amazon logo
More Info


New from Oxford University Press!

ad

Cognitive Literary Science

Edited by Michael Burke and Emily T. Troscianko

Cognitive Literary Science "Brings together researchers in cognitive-scientific fields and with literary backgrounds for a comprehensive look at cognition and literature."


New from Cambridge University Press!

ad

Intonation and Prosodic Structure

By Caroline Féry

Intonation and Prosodic Structure "provides a state-of-the-art survey of intonation and prosodic structure."


Academic Paper

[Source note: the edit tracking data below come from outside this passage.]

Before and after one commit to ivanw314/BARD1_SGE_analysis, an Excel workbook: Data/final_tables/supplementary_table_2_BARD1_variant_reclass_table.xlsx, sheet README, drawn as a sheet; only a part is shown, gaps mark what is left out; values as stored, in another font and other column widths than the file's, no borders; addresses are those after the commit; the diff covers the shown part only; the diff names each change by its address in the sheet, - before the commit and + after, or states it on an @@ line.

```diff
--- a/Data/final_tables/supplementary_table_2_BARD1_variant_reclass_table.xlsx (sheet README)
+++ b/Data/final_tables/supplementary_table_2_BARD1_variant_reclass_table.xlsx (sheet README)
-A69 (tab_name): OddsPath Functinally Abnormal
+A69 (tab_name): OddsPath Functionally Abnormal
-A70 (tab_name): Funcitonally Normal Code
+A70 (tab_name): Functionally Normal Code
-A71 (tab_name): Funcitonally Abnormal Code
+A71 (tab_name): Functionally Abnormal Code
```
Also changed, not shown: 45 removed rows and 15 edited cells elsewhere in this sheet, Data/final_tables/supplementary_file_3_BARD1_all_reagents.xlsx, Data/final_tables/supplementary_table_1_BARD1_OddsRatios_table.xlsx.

Title: Abstract knowledge of word order by 19 months: An eye-tracking study
Author: Julie Franck
Institution: University of Geneva
Author: Severine Millan
Institution: University of Dijon
Author: Andres Posada
Institution: University of Geneva
Author: Luigi Rizzi
Institution: Università degli Studi di Siena
Linguistic Field: Psycholinguistics
Abstract: Word order is one of the earliest aspects of grammar that the child acquires, because her early utterances already respect the basic word order of the target language. However, the question of the nature of early syntactic representations is subject to debate. Approaches inspired by formal syntax assume that the head–complement order, differentiating verb–object and object–verb languages, is represented very early on in an abstract, rulelike format. In contrast, constructivist theories assume that it is initially encoded as lexicalized, verb-specific knowledge. In order to address this issue experimentally, we combined the preferential looking paradigm using pseudoverbs with the weird word order paradigm adapted to comprehension. The results, based on highly reliable, coder-independent eye-tracking measures, provide the first direct evidence that as early as 19 months French-speaking infants have an abstract representation of the word order of their language.

CUP AT LINGUIST

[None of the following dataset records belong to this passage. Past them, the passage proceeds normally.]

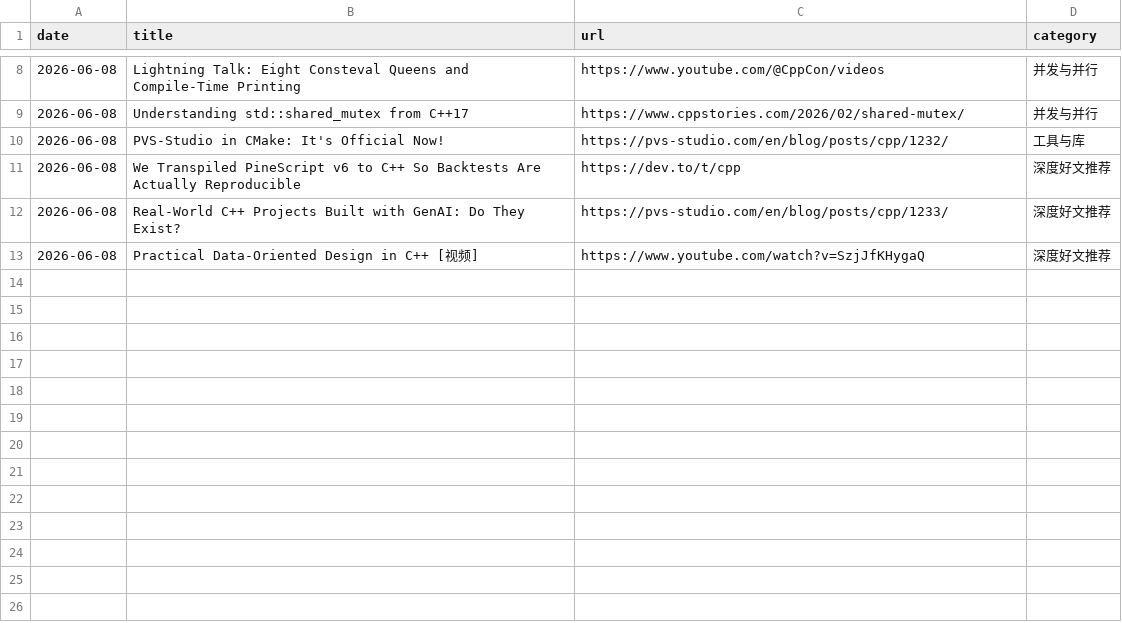
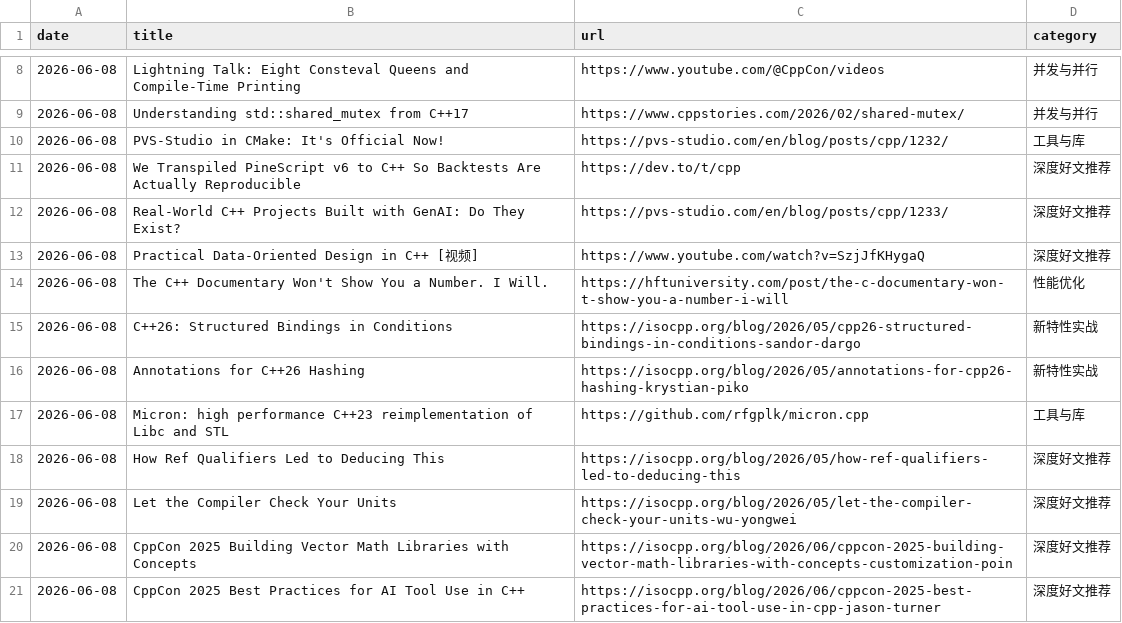
Before and after one commit to cbsheng/cpp-daily-digest, a CSV file: .index.csv, drawn as a sheet; only a part is shown, gaps mark what is left out; the diff names each change by its address in the sheet, - before the commit and + after, or states it on an @@ line.

Commit message:
📝 日报 2026-06-08 (更新至 19 条，追加 isocpp/HN/HFT 新内容)

```diff
--- a/.index.csv
+++ b/.index.csv
+row 14: 2026-06-08 | The C++ Documentary Won't Show You a Number. I Will. | https://hftuniversity.com/post/the-c-documentary-won-t-show-you-a-number-i-will | 性能优化
+row 15: 2026-06-08 | C++26: Structured Bindings in Conditions | https://isocpp.org/blog/2026/05/cpp26-structured-bindings-in-conditions-sandor-dargo | 新特性实战
+row 16: 2026-06-08 | Annotations for C++26 Hashing | https://isocpp.org/blog/2026/05/annotations-for-cpp26-hashing-krystian-piko | 新特性实战
+row 17: 2026-06-08 | Micron: high performance C++23 reimplementation of Libc and STL | https://github.com/rfgplk/micron.cpp | 工具与库
+row 18: 2026-06-08 | How Ref Qualifiers Led to Deducing This | https://isocpp.org/blog/2026/05/how-ref-qualifiers-led-to-deducing-this | 深度好文推荐
+row 19: 2026-06-08 | Let the Compiler Check Your Units | https://isocpp.org/blog/2026/05/let-the-compiler-check-your-units-wu-yongwei | 深度好文推荐
+row 20: 2026-06-08 | CppCon 2025 Building Vector Math Libraries with Concepts | https://isocpp.org/blog/2026/06/cppcon-2025-building-vector-math-libraries-with-concepts-customization-poin | 深度好文推荐
+row 21: 2026-06-08 | CppCon 2025 Best Practices for AI Tool Use in C++ | https://isocpp.org/blog/2026/06/cppcon-2025-best-practices-for-ai-tool-use-in-cpp-jason-turner | 深度好文推荐
```
Also changed, not shown: 2 other files.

This article appears IN Applied Psycholinguistics Vol. 34, Issue 2.

Return to TOC.

Add a new paper
Return to Academic Papers main page
Return to Directory of Linguists main page